FDA Releases Final Guidance on Naming of Biological Products

January 19, 2017

Biosimilars Team

The Food and Drug Administration (FDA) has issued a final guidance for industry on the nonproprietary naming of biological products.

Under the naming convention outlined in the guidance, the nonproprietary name designated for each originator biological product, related biological product, and biosimilar product will be a proper name with two parts:

  • A core name that will be the same for all products.
  • A distinguishing suffix that is devoid of meaning and composed of four lowercase letters, separated from the core name by a hyphen.

The FDA expects that the distinguishing suffixes will be used routinely when identifying, describing, and recording use of biological products.

The FDA intends to apply the naming convention retrospectively to all previously approved products as well as prospectively to newly licensed products. Current license holders (i.e., companies with approved products) and applicants (i.e., companies seeking to have a new biological product licensed) are invited to submit up to 10 proposed suffixes for consideration by the FDA. The guidance specifies that at least three of the four lowercase letters in the suffix must be distinct. The suffix also must be unique, nonproprietary, and free of legal barriers that would restrict its usage.
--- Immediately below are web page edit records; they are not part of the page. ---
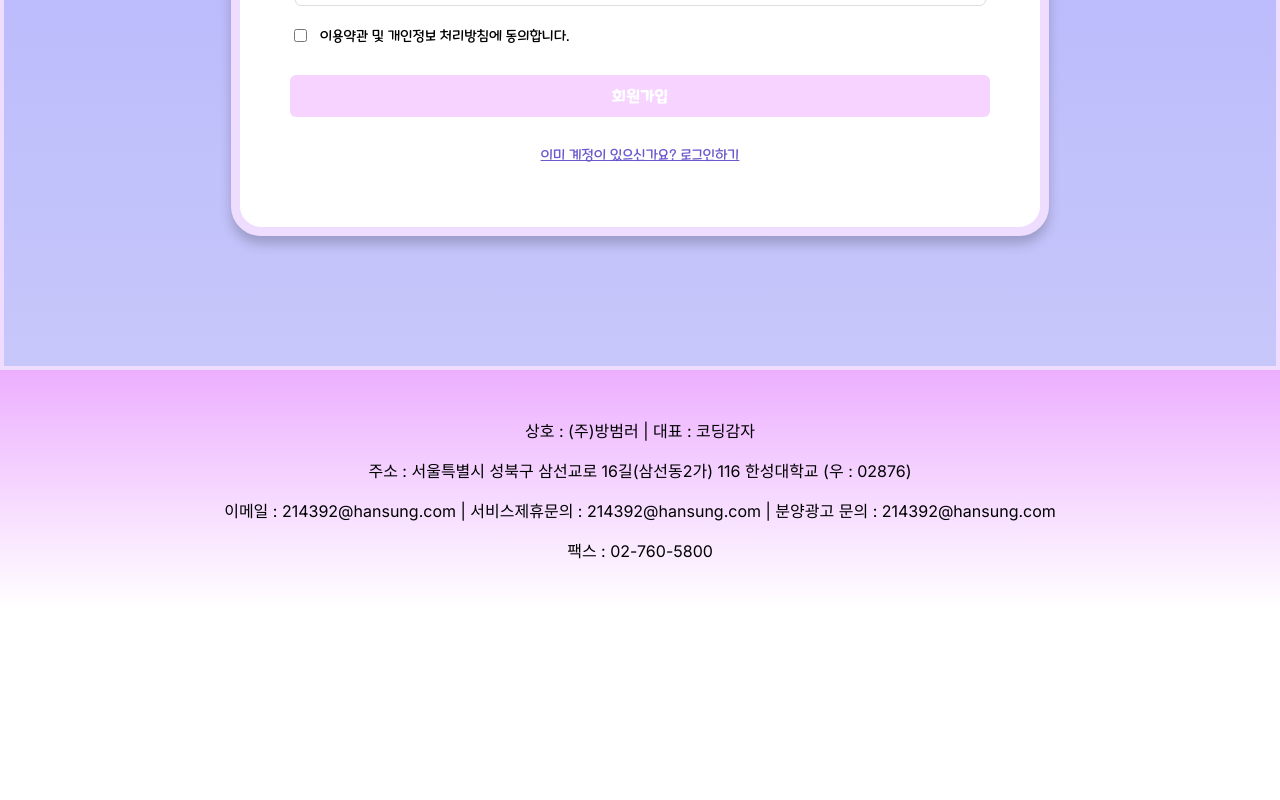
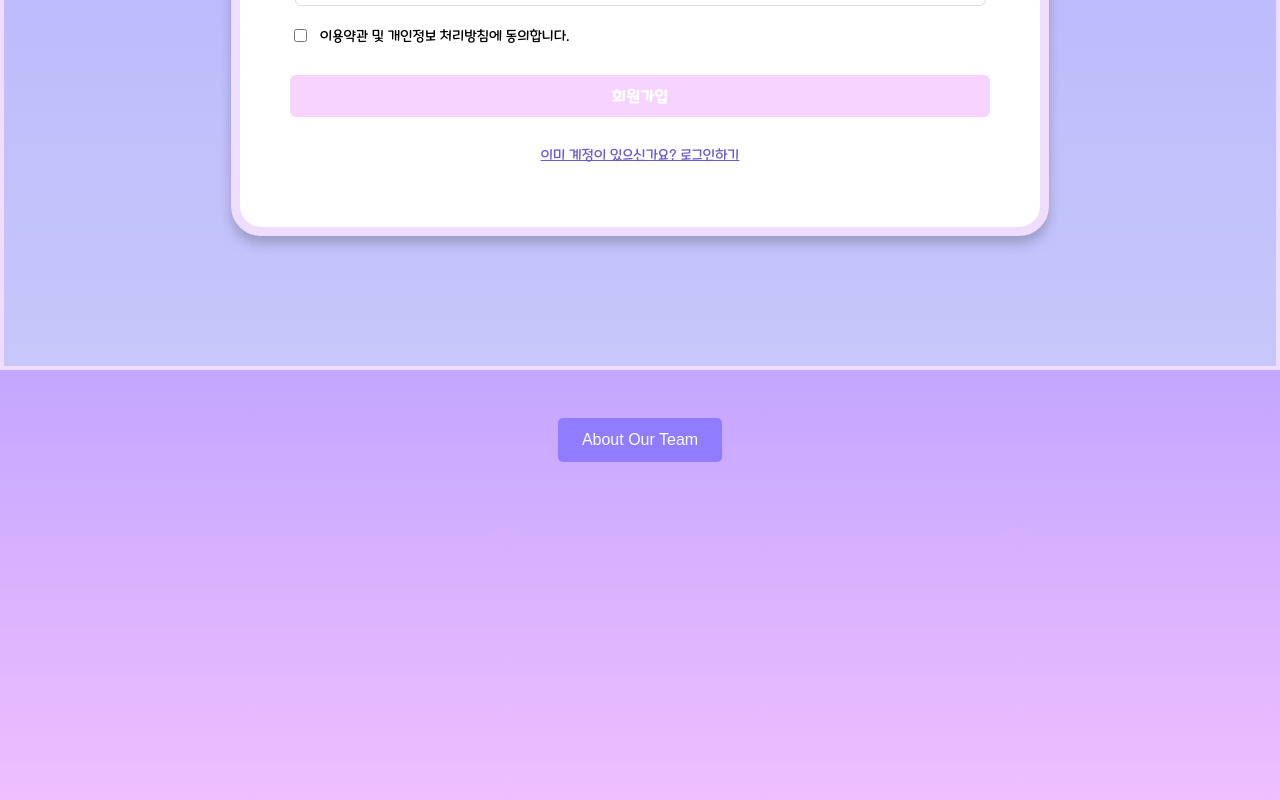
Before and after one commit to Bangbumler/front_end, a React (Create React App) app: page /signup in a window 1280 px wide. Shown: the part 488-1288 px from the top of the page. Before the commit the page ends 1098 px from the top, so only its background shows below. Built offline with nearby package versions, Linux system fonts and the light colour scheme; a web font is replaced by a local one.

Commit message:
footer수정

```diff
--- a/src/App.js
+++ b/src/App.js
@@ -2,7 +2,7 @@ import React, { useState } from "react";
 import { Routes, Route, useLocation } from "react-router-dom";
 import Navbar from "./components/Navbar";
 import Footer from "./components/Footer";
-import Home from "./pages/home";
+
 import MyPage from "./pages/mypage";
 import MapLayout from "./pages/map/MapLayout";
 import CommunityMain from "./pages/community/CommunityMain";
--- a/src/Main/FirstPage.jsx
+++ b/src/Main/FirstPage.jsx
@@ -2,6 +2,7 @@
 import React from 'react';
 import styled from 'styled-components';
 import { Helmet } from 'react-helmet';
+import { useNavigate } from 'react-router-dom'; // useNavigate 훅 임포트
 import houseImg from '../assets/images/house.png';
 
 const PageContainer = styled.div`
@@ -83,8 +84,10 @@ const ImageSection = styled.div`
 `;
 
 const FirstPage = () => {
+    const navigate = useNavigate(); // useNavigate 훅 호출
+
     const handleLoginClick = () => {
-        console.log("button clikced");
+        navigate('/login'); // login 경로로 이동
     };
 
     return (
--- a/src/Main/Main.jsx
+++ b/src/Main/Main.jsx
@@ -2,7 +2,7 @@ import React, { useEffect, useRef, useState } from 'react';
 import { useNavigate } from 'react-router-dom';
 import FirstPage from './FirstPage';
 import SecondPage from './SecondPage';
-import ThirdPage from './ThirdPage';
+
 function Main() {
     const outerDivRef = useRef(null);
     const [currentPage, setCurrentPage] = useState(1);
--- a/src/Main/ThirdPage.jsx
+++ /dev/null
@@ -1,21 +0,0 @@
-import React from "react";
-import styled from "styled-components";
-
-const PageContainer = styled.div`
-    height: 100vh;
-    background: linear-gradient(180deg, #C19DFF 0%, #F7C3FF 100%);
-    display: flex;
-    justify-content: center;
-    align-items: center;
-    color: white;
-    position: relative;
-`;
-
-const ThirdPage = () => {
-    return (
-        <PageContainer>
-        </PageContainer>
-    );
-};
-
-export default ThirdPage;
--- a/src/components/Footer.jsx
+++ b/src/components/Footer.jsx
@@ -1,23 +1,85 @@
-import React from 'react';
+import React, { useState } from 'react';
+import styled from 'styled-components';
+
+const FooterWrapper = styled.div`
+  background: linear-gradient(to bottom, #C3A6FF, #F7C3FF); /* SecondPage와 자연스럽게 연결 */
+  padding: 2rem 0;
+`;
+
+const FooterContainer = styled.footer`
+  background: #ffffff;
+  color: black;
+  padding: 2rem 1rem;
+  text-align: center;
+  font-family: 'Inter', sans-serif;
+  margin: 0 auto;
+  max-width: 800px;
+  border-radius: 10px;
+  box-shadow: 0 4px 8px rgba(0, 0, 0, 0.1);
+  opacity: 0; /* 기본 상태: 투명 */
+  transform: translateY(-30px); /* 기본 상태: 살짝 위 */
+  transition: opacity 0.5s ease, transform 0.5s ease; /* 부드러운 전환 */
+
+  ${({ isVisible }) =>
+    isVisible &&
+    `
+    opacity: 1; /* 보이게 */
+    transform: translateY(0); /* 제자리로 */
+  `}
+`;
+
+const ButtonContainer = styled.div`
+  text-align: center;
+  margin-top: 1rem;
+
+  button {
+    padding: 0.8rem 1.5rem;
+    background-color: rgba(130, 113, 255, 0.8); /* 약간 투명 */
+    color: white;
+    border: none;
+    border-radius: 5px;
+    font-size: 1rem;
+    cursor: pointer;
+    transition: all 0.3s ease;
+
+    &:hover {
+      background-color: rgba(109, 97, 229, 0.9);
+      transform: scale(1.05); /* 살짝 커짐 */
+    }
+  }
+`;
+
+const FooterContent = styled.div`
+  margin-top: 1rem;
+`;
 
 function Footer() {
+  const [isExpanded, setIsExpanded] = useState(false);
+
+  const toggleFooter = () => {
+    setIsExpanded(!isExpanded);
+  };
+
   return (
-    <footer style={footerStyle}>
-      <p>상호 : (주)방범러  |  대표 : 코딩감자 </p>
-      <p>주소 : 서울특별시 성북구 삼선교로 16길(삼선동2가) 116 한성대학교 (우 : 02876)</p>
-
-      <p>이메일 : 214392@hansung.com |  서비스제휴문의 : 214392@hansung.com |  분양광고 문의 : 214392@hansung.com</p>
-      <p>팩스 : 02-760-5800</p>
-    </footer>
+    <FooterWrapper>
+      <ButtonContainer>
+        <button onClick={toggleFooter}>
+          {isExpanded ? 'Hide About Our Team' : 'About Our Team'}
+        </button>
+      </ButtonContainer>
+      <FooterContainer isVisible={isExpanded}>
+        <FooterContent>
+          <p>안녕하세요! 저희는 “방범러” 팀입니다.</p>
+          <p>저희가 이 원룸 추천 서비스를 시작하게 된 계기는,</p>
+          <p>1인 가구가 점점 늘어나는 시대에 안전과 편리함이 무엇보다 중요해지고 있다는 점을 느꼈기 때문입니다.</p>
+          <p>기존의 원룸 서비스는 단순히 방을 보여주는 데 그쳤지만,</p>
+          <p>저희는 더 나아가 안전지역, 대중교통 접근성, 편의시설까지 모두 포함해 여러분이 안전하고 편리한 생활을 누릴 수 있는 원룸 서비스를 만들게 되었습니다.</p>
+          <p>저희 서비스가 집을 구하는 모든 분들에게 더 나은 선택과 안심을 드릴 수 있기를 진심으로 바랍니다.</p>
+          <p>앞으로도 여러분의 편안한 일상에 도움이 되는 서비스가 되도록 최선을 다하겠습니다. 감사합니다! 😊</p>
+        </FooterContent>
+      </FooterContainer>
+    </FooterWrapper>
   );
 }
 
-const footerStyle = {
-  background: 'linear-gradient(to bottom, #ECAFFF, #FFFFFF)',
-  color: 'black',
-  padding: '2rem 1rem',
-  textAlign: 'center',
-  fontFamily: 'Inter, sans-serif',
-};
-
 export default Footer;
```
Also changed, not shown: src/Main/MainStyle.jsx (deleted).
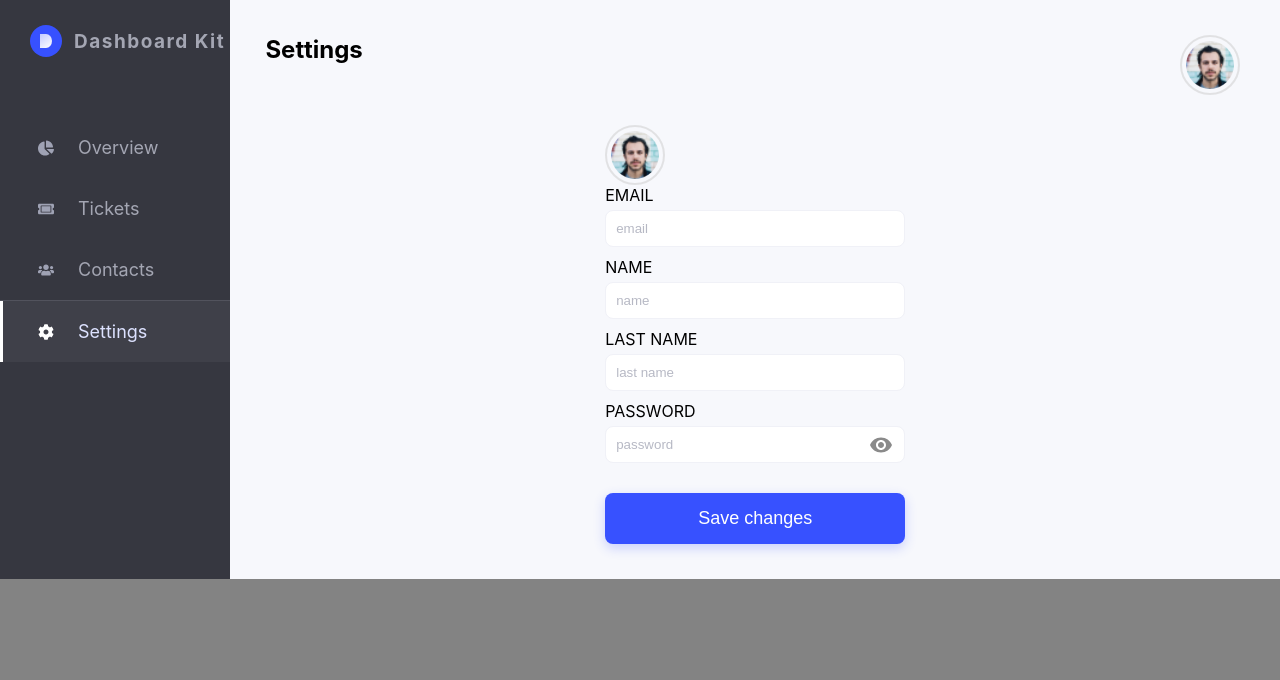
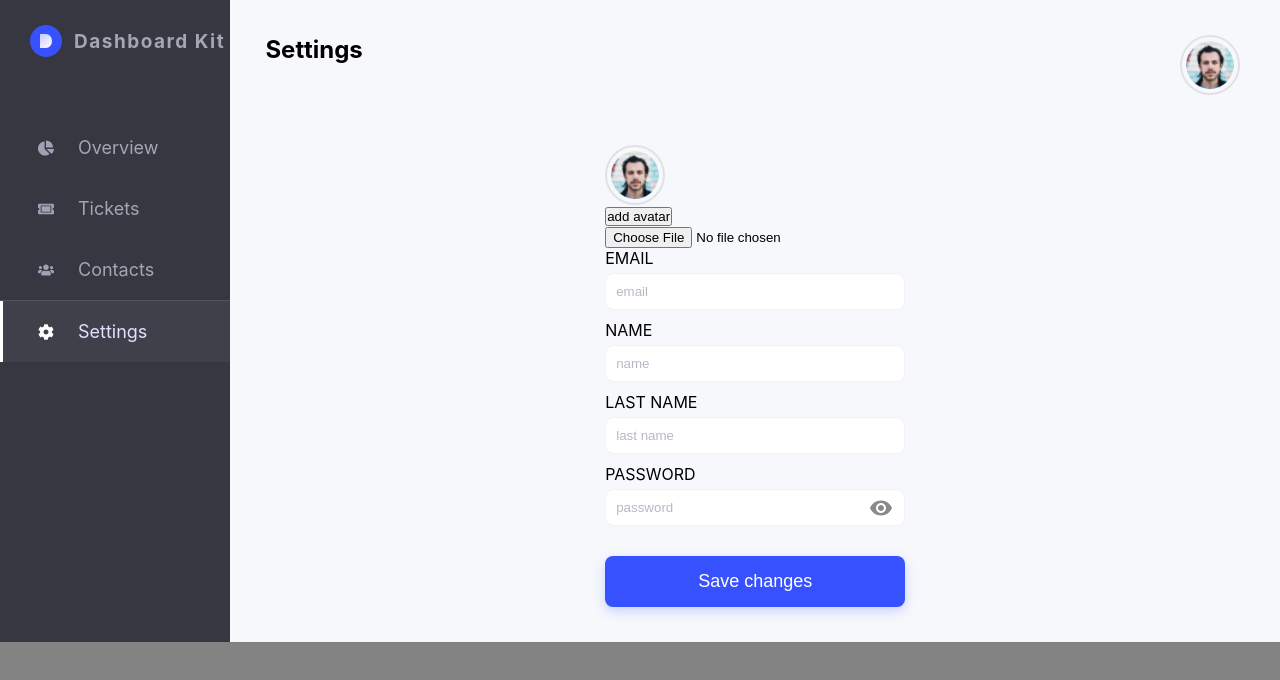
Before and after one commit to Yurii04UA/admin-panel, a React (Create React App) app: page /admin/settings in a window 1280 px wide. Shown: the top 680 px of the page. Built offline with nearby package versions, Linux system fonts and the light colour scheme.

Commit message:
feat: added behavior add avatar

```diff
--- a/src/Pages/Settings/components/Form/Form.module.scss
+++ b/src/Pages/Settings/components/Form/Form.module.scss
@@ -3,6 +3,12 @@
    margin-top: 30px;
    max-width: 300px;
    width: 100%;
+
+   .avatar{
+
+      input {
+      }
+   }
 }
 
 
--- a/src/Pages/Settings/components/Form/Form.tsx
+++ b/src/Pages/Settings/components/Form/Form.tsx
@@ -46,8 +46,21 @@ export const Form = () => {
     }
   };
 
+  const [image,setImage] = useState<File| null | undefined >(null);
+  const [url,setUrl] = useState<string | ArrayBuffer | null>(null);
+  const filerReader = new FileReader();
+  filerReader.onloadend = () => {
+    setUrl(filerReader.result);
+  };
+
+  const loadHandler = (e: React.ChangeEvent<HTMLInputElement>) => {
+    const file = e.target.files?.item(0);
+    setImage(file);
+    filerReader.readAsDataURL(file as Blob);
+  };
   return (
     <>
+    <img src={url as string} alt="" />
       {isChange ? (
         <div className={s.modal}>
           <div className={s.result}>
@@ -59,6 +72,15 @@ export const Form = () => {
       ) : null}
       <form className={s.form} onSubmit={submitHandler}>
         <Avatar />
+        <div className={s.avatar}>
+
+          <button onClick={(event) =>{
+            event.preventDefault();
+          }}>add avatar</button>
+
+          <input type= 'file' onChange={loadHandler}/>
+        </div>
+
         <Input
           label="email"
           placeholder="email"
--- a/tsconfig.json
+++ b/tsconfig.json
@@ -1,6 +1,6 @@
 {
   "compilerOptions": {
-    "target": "es5",
+    "target": "ES6",
     "lib": [
       "dom",
       "dom.iterable",
```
The proposed suffix should not:

  • Be false or misleading, such as by making misrepresentations with respect to safety or efficacy.
  • Include numerals and other symbols aside from the hyphen attaching the suffix to the core name.
  • Include abbreviations commonly used in clinical practice in a manner that may lead the suffix to be misinterpreted as another element on the prescription or order.
  • Contain or suggest any drug substance name or core name.
  • Look similar to or be capable of being mistaken for the name of a currently marketed product (e.g., should not increase the risk of confusion or medical errors with the product and/or other products in the clinical setting).
  • Look similar to or otherwise connote the name of the license holder.
  • Be too similar to any other FDA-designated nonproprietary name suffix.

These requirements will necessitate changes in the names of several approved products. For example, filgrastim (Neupogen; Amgen) will get a suffix—likely filgrastim-jcwp, which was included in a proposed rule on the designation of official names and proper names for certain biological products. Filgrastim-sndz (Zarxio; Sandoz) will lose its “meaningful” suffix, which was derived from the license holder’s name; it likely will be designated as filgrastim-bflm. Etanercept-szzs (Erelzi; Sandoz) will need a new suffix that has at least three distinct letters. The guidance does not specify a timeline for changing the nonproprietary names of previously approved biologics.

These requirements also come despite opposition from industry, health care professionals, and other stakeholders who voiced support for meaningful and memorable suffixes. Soon after the final guidance was released on January 12, both the Biosimilars Forum and the Biologics Prescribers Collaborative issued press releases expressing disappointment and concern about the decision to use meaningless suffixes.

The guidance does not include a naming convention for interchangeable products. Instead, it states that “FDA continues to consider the appropriate suffix format” for interchangeable products.